• _Dataset entries_
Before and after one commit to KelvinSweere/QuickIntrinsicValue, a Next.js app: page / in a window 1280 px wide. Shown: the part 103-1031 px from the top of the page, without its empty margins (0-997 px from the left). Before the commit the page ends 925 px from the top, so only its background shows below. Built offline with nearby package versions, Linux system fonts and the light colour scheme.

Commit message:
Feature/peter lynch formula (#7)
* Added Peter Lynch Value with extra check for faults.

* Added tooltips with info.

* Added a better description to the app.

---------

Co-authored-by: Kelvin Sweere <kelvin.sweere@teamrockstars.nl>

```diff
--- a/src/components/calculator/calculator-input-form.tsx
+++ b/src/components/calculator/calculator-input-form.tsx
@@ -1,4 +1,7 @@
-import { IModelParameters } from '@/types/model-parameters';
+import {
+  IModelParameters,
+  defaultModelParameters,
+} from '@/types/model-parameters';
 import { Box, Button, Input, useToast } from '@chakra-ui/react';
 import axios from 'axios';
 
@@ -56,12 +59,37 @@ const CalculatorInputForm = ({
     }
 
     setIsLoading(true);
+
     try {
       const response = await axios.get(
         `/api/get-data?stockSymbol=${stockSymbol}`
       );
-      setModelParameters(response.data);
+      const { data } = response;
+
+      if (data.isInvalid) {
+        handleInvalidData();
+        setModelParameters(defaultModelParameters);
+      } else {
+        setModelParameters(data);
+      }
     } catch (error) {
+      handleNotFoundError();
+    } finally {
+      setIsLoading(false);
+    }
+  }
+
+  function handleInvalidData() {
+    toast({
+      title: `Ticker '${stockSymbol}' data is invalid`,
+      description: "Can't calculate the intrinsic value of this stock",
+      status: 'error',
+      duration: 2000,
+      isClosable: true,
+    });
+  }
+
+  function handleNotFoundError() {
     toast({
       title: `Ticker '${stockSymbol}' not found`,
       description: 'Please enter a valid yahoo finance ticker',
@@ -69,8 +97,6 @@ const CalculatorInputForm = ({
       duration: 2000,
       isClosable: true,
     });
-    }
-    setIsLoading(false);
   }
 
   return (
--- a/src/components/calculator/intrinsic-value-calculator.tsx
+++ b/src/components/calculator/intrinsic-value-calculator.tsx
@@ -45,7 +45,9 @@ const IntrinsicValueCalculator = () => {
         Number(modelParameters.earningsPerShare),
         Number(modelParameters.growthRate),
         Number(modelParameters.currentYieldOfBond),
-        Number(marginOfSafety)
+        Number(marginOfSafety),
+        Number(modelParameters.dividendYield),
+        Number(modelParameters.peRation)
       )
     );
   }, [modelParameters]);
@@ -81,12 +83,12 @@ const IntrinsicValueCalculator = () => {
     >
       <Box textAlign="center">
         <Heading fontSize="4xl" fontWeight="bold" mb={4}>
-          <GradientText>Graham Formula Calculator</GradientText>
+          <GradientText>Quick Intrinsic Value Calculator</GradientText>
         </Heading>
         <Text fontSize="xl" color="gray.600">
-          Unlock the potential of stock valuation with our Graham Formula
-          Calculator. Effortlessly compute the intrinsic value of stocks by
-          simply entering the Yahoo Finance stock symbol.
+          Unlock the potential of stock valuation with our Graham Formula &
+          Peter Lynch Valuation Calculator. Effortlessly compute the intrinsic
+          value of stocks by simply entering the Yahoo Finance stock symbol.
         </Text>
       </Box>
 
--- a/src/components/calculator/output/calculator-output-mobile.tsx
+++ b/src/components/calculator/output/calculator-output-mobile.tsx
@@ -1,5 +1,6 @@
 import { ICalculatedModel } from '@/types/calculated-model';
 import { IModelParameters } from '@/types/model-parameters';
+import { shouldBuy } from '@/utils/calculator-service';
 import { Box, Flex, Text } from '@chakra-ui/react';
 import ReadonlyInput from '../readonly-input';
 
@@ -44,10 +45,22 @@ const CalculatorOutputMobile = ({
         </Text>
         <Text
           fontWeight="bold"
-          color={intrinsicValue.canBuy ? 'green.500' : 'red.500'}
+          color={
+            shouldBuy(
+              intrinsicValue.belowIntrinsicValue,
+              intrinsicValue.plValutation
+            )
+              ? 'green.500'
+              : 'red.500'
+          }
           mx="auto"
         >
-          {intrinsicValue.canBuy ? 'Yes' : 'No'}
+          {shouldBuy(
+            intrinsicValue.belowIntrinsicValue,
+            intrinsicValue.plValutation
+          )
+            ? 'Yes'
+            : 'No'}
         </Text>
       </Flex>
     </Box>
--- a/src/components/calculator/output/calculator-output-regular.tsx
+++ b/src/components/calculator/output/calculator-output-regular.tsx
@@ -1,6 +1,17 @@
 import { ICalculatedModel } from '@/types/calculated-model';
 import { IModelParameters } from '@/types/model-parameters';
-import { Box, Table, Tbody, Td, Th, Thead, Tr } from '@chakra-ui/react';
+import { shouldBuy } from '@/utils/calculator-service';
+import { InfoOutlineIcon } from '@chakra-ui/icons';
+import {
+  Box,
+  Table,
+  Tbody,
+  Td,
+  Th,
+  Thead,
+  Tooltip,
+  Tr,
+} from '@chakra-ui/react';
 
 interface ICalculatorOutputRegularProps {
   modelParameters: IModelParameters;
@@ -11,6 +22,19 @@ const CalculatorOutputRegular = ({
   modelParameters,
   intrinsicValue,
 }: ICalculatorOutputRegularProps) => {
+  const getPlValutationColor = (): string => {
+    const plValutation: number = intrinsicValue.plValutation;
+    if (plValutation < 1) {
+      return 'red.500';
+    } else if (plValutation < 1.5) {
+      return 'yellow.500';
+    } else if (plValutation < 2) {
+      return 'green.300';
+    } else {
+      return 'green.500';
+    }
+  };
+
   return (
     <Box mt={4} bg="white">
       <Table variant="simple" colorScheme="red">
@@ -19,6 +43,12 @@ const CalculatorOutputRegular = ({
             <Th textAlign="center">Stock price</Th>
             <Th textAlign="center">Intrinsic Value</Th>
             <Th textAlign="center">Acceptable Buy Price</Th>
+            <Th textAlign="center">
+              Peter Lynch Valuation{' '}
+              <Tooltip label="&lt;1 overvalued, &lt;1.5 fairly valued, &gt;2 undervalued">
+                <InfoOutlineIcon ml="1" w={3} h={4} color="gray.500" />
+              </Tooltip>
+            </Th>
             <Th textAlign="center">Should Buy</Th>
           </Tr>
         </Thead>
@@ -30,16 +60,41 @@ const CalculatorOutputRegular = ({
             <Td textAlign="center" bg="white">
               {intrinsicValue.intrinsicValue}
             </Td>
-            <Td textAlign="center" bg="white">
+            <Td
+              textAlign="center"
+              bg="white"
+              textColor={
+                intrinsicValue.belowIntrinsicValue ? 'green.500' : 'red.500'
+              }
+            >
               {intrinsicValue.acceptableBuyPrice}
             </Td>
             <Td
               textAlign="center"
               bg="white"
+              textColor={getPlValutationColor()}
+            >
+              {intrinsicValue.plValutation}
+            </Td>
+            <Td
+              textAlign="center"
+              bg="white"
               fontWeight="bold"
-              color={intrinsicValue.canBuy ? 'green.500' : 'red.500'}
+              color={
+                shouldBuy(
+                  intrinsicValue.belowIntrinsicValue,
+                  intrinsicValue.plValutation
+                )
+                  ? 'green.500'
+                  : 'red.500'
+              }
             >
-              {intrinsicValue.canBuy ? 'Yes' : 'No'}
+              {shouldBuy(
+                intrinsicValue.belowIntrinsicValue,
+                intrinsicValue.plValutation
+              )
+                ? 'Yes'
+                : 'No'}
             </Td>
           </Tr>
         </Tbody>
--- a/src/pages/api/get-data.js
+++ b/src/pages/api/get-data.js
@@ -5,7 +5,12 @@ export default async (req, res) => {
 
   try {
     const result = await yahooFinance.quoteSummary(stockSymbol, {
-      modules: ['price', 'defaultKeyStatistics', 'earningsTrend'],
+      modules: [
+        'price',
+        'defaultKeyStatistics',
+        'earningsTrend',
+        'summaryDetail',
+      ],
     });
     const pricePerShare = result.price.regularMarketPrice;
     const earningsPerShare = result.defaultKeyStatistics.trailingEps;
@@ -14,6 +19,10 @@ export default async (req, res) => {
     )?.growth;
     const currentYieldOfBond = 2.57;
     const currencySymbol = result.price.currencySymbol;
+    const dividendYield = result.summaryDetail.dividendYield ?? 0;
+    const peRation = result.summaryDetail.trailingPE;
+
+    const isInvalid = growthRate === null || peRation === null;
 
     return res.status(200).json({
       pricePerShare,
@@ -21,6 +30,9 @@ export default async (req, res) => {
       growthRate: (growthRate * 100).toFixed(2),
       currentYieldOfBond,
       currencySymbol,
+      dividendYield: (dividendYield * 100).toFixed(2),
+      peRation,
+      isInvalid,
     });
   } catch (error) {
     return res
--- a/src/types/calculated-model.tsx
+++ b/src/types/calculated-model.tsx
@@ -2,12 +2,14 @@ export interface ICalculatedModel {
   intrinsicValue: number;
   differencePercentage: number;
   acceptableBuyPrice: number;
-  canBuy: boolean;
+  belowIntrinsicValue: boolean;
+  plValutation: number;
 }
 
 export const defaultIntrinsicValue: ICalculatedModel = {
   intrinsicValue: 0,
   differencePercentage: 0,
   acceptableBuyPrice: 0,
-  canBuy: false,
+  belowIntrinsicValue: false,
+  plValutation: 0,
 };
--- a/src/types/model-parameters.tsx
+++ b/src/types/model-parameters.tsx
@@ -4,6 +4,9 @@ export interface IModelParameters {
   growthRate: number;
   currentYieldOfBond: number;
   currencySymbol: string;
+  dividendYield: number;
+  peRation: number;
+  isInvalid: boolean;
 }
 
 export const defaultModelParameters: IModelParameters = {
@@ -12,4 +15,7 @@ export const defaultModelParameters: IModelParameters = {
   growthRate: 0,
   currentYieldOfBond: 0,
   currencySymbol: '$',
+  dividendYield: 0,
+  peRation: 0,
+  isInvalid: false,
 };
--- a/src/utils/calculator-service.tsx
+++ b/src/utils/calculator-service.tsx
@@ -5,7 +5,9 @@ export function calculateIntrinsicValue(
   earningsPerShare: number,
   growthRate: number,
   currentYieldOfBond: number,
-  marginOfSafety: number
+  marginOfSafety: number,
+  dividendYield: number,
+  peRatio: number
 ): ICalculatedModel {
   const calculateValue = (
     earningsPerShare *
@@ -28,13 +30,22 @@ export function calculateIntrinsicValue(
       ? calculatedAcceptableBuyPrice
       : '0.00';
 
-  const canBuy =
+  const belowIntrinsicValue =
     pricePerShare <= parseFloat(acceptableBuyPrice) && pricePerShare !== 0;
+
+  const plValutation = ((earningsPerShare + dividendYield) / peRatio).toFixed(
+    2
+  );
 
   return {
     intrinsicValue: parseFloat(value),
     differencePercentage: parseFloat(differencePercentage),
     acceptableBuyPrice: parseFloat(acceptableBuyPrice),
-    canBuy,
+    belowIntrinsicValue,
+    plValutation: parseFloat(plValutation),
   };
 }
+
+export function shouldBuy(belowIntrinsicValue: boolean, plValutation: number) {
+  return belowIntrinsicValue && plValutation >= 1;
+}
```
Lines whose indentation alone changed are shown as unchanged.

• _Assignment_
Scan the listing above for the word "marginOfSafety" and copy every line that holds it.

• _Solution to this problem_
-        Number(marginOfSafety)
+        Number(marginOfSafety),
-  marginOfSafety: number
+  marginOfSafety: number,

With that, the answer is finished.